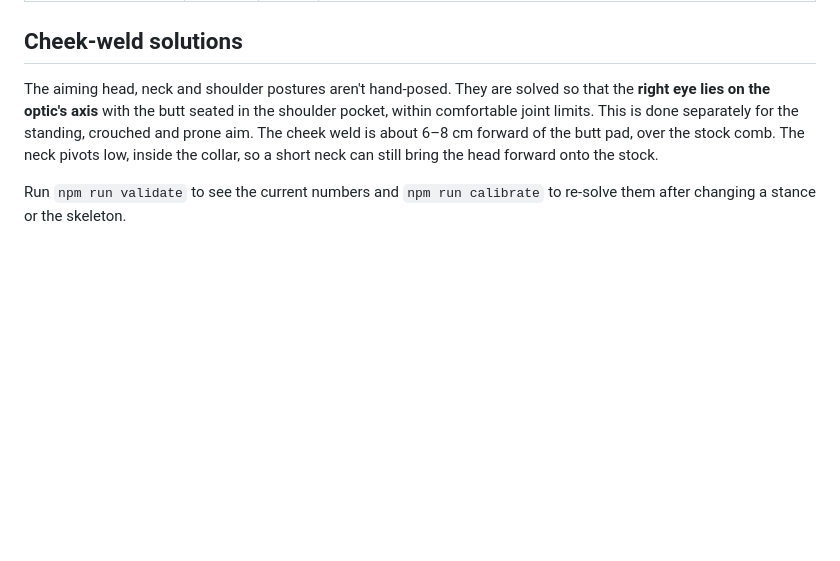
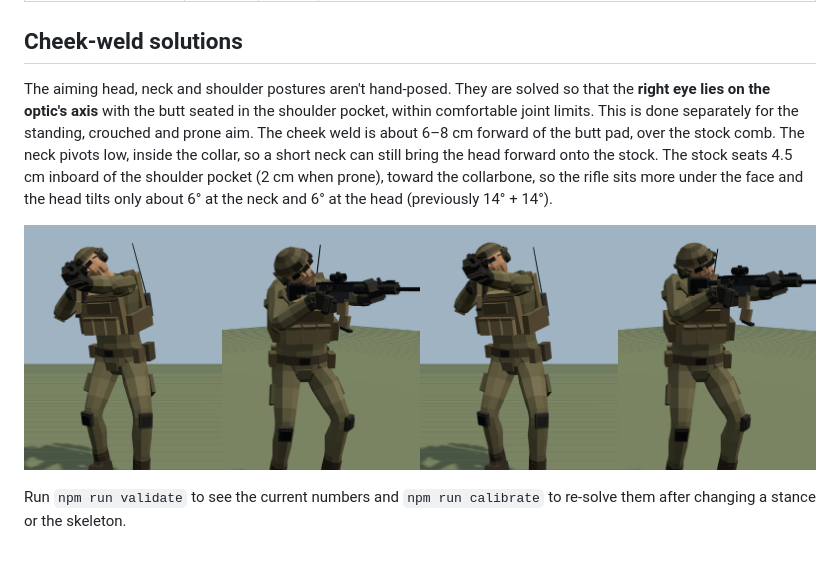
Before and after one commit to 5panners/Soldier, a Markdown page: docs/ANIMATIONS.md, the part around the change. GitHub-like rendering; pictures changed too: docs/images/ads_neck.png (added); blank space fills up the shorter version.

```diff
--- a/docs/ANIMATIONS.md
+++ b/docs/ANIMATIONS.md
@@ -81,6 +81,8 @@ These start and end exactly on the corresponding stance frames, so they chain wi
 
 ## Cheek-weld solutions
 
-The aiming head, neck and shoulder postures aren't hand-posed. They are solved so that the **right eye lies on the optic's axis** with the butt seated in the shoulder pocket, within comfortable joint limits. This is done separately for the standing, crouched and prone aim. The cheek weld is about 6–8 cm forward of the butt pad, over the stock comb. The neck pivots low, inside the collar, so a short neck can still bring the head forward onto the stock.
+The aiming head, neck and shoulder postures aren't hand-posed. They are solved so that the **right eye lies on the optic's axis** with the butt seated in the shoulder pocket, within comfortable joint limits. This is done separately for the standing, crouched and prone aim. The cheek weld is about 6–8 cm forward of the butt pad, over the stock comb. The neck pivots low, inside the collar, so a short neck can still bring the head forward onto the stock. The stock seats 4.5 cm inboard of the shoulder pocket (2 cm when prone), toward the collarbone, so the rifle sits more under the face and the head tilts only about 6° at the neck and 6° at the head (previously 14° + 14°).
+
+![ADS head posture before (left) and after (right)](images/ads_neck.png)
 
 Run `npm run validate` to see the current numbers and `npm run calibrate` to re-solve them after changing a stance or the skeleton.
```
Also changed, not shown: 3 other files.
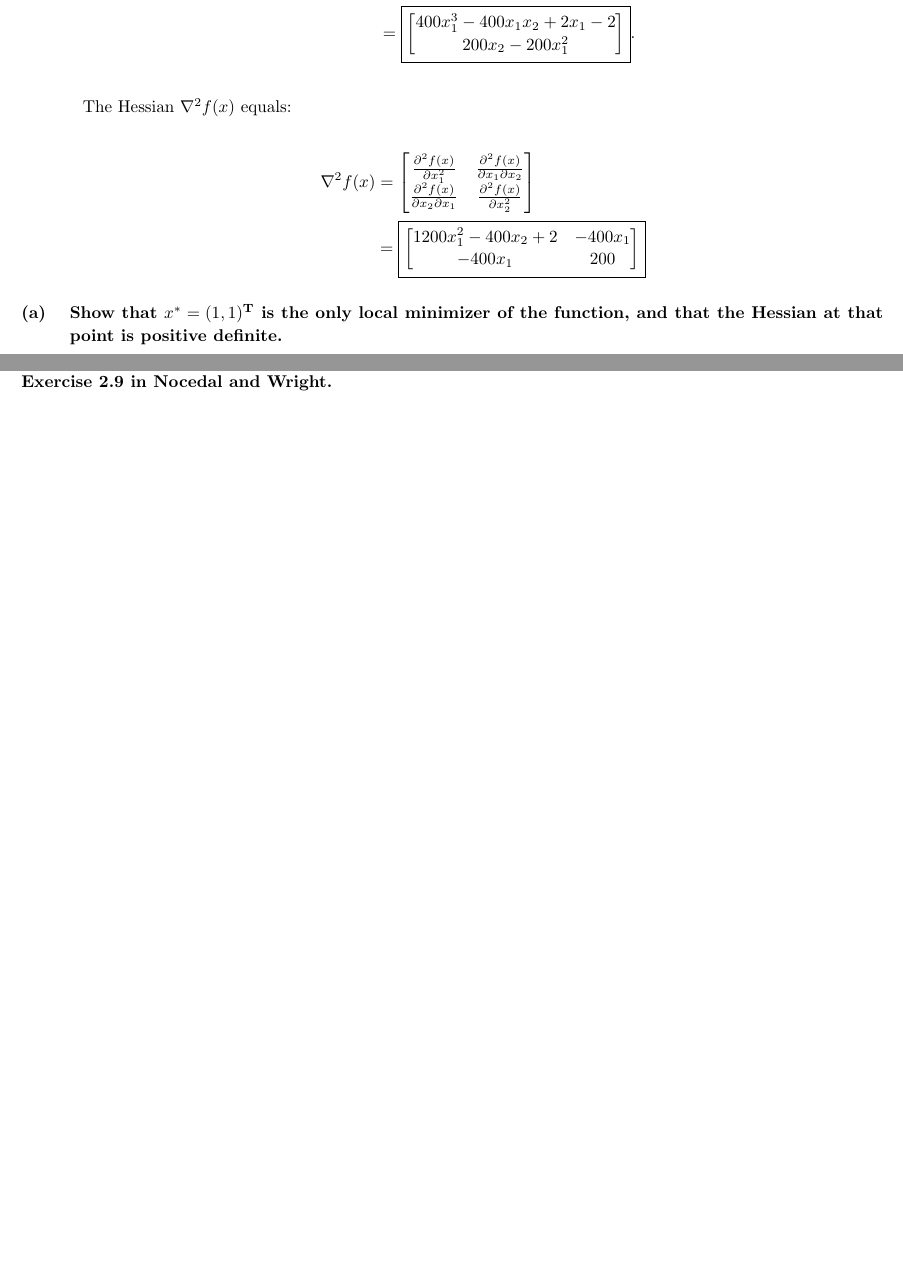
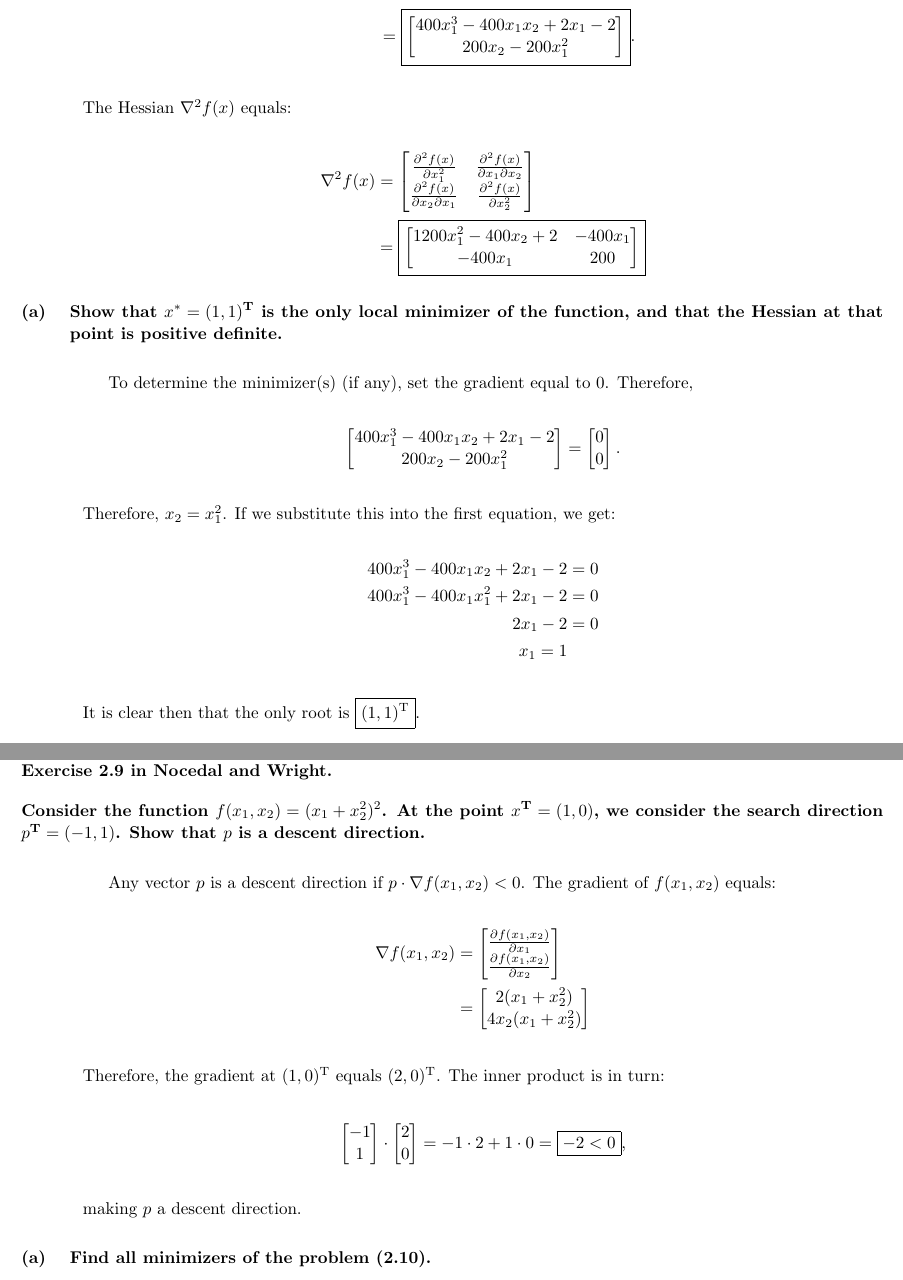
Before and after one commit to ZaydH/ams230, a LaTeX problem sheet (hw/hw01/tex/hw01.tex, which reads hw/hw01/tex/p1.tex, hw/hw01/tex/p2.tex): two parts of pages 3 and 5 of 8 before the commit and two parts of pages 3 and 5 of 9 after it, joined at a grey line, cut so that both start at the same text, the shorter picture padded with empty space. Compiled offline with pdfLaTeX.

Commit message:
Completed problem 1 of HW1.  Half of p2 done.

```diff
--- a/hw/hw01/tex/hw01.tex
+++ b/hw/hw01/tex/hw01.tex
@@ -24,6 +24,10 @@
 \usepackage{tabto}        % Allows to tab to certain point on a line
 \usepackage{float}
 
+\usepackage{mathtools} % for "\DeclarePairedDelimiter" macro
+\DeclarePairedDelimiter{\floor}{\lfloor}{\rfloor}
+\DeclarePairedDelimiter{\ceil}{\lceil}{\rceil}
+\DeclarePairedDelimiter{\abs}{\lvert}{\rvert}
 
 
 %---------------------------------------------------%
--- a/hw/hw01/tex/p1.tex
+++ b/hw/hw01/tex/p1.tex
@@ -48,9 +48,30 @@ The Hessian~$\nabla^2 f(x)$ equals:
   Show that $x^{*} = (1,1)\transpose$ is the only local minimizer of the function, and that the Hessian at that point is positive definite.
 \end{subproblem}
 
+To determine the minimizer(s) (if any), set the gradient equal to~0.  Therefore,
+
+\[  \begin{bmatrix}
+      400 x_{1}^3 - 400x_{1}x_{2} +2x_1 -2 \\
+      200 x_{2} - 200 x_{1}^{2}
+    \end{bmatrix}
+    = \begin{bmatrix}
+        0 \\ 0
+      \end{bmatrix} \textrm{.} \]
 
 \noindent
-The Hessian matrix~$\nabla^{2}f(x^{*})$of the Rosenbrock function equals:
+Therefore, $x_2 = x_{1}^{2}$.  If we substitute this into the first equation, we get:
+
+\begin{aligncustom}
+  400 x_{1}^3 - 400x_{1}x_{2} +2x_1 -2 &= 0 \\
+  400 x_{1}^3 - 400x_{1}x_{1}^2 +2x_1 -2 &= 0 \\
+  2x_1 -2 &= 0 \\
+  x_1 = 1
+\end{aligncustom}
+
+\noindent
+It is clear then that the only root is $\boxed{(1,1)\transpose}$.
+
+The Hessian matrix~$\nabla^{2}f(x^{*})$ of the Rosenbrock function equals:
 
 \[
 \nabla^{2}f(x^{*}) =  \begin{bmatrix}
--- a/hw/hw01/tex/p2.tex
+++ b/hw/hw01/tex/p2.tex
@@ -1,5 +1,30 @@
 \begin{problem}
   Exercise 2.9 in Nocedal and Wright.
 
+  Consider the function $f(x_1,x_2)=(x_1+x_2^2)^2$. At the point $x\transpose = (1, 0)$, we consider the search direction $p\transpose = (-1, 1)$. Show that $p$ is a descent direction.
+\end{problem}
 
-\end{problem}
+Any vector $p$ is a descent direction if $p \cdot \nabla f(x_1,x_2) <0$.  The gradient of ${f(x_1,x_2)}$ equals:
+
+\begin{aligncustom}
+  \nabla f(x_1,x_2) &=  \begin{bmatrix}
+                          \frac{\partial f(x_1,x_2)}{\partial x_1} \\
+                          \frac{\partial f(x_1,x_2)}{\partial x_2}
+                        \end{bmatrix} \\
+                    &=  \begin{bmatrix}
+                          2 (x_1+x_2^2) \\
+                          4 x_2 (x_1+x_2^2)
+                        \end{bmatrix}
+\end{aligncustom}
+
+\noindent
+Therefore, the gradient at $(1,0)\transpose$ equals $(2,0)\transpose$.  The inner product is in turn:
+
+\[ \begin{bmatrix} -1 \\ 1 \end{bmatrix} \cdot \begin{bmatrix}2 \\ 0\end{bmatrix} = -1 \cdot 2 + 1 \cdot 0 = \boxed{-2 < 0} \textrm{,} \]
+
+\noindent
+making $p$ a descent direction.
+
+\begin{subproblem}
+  Find all minimizers of the problem~(2.10).
+\end{subproblem}
```
Also changed, not shown: hw/hw01/tex/p4.tex (+3 -0 lines), hw/hw01/tex/hw01.tex (1 more changed lines), hw/hw01/tex/p1.tex (38 more changed lines), 1 other file.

....................

* _Aim of the exercise_: When a line of the material holds "textrm", count it once, and then give the final number alone.

* _Worked solution_: 2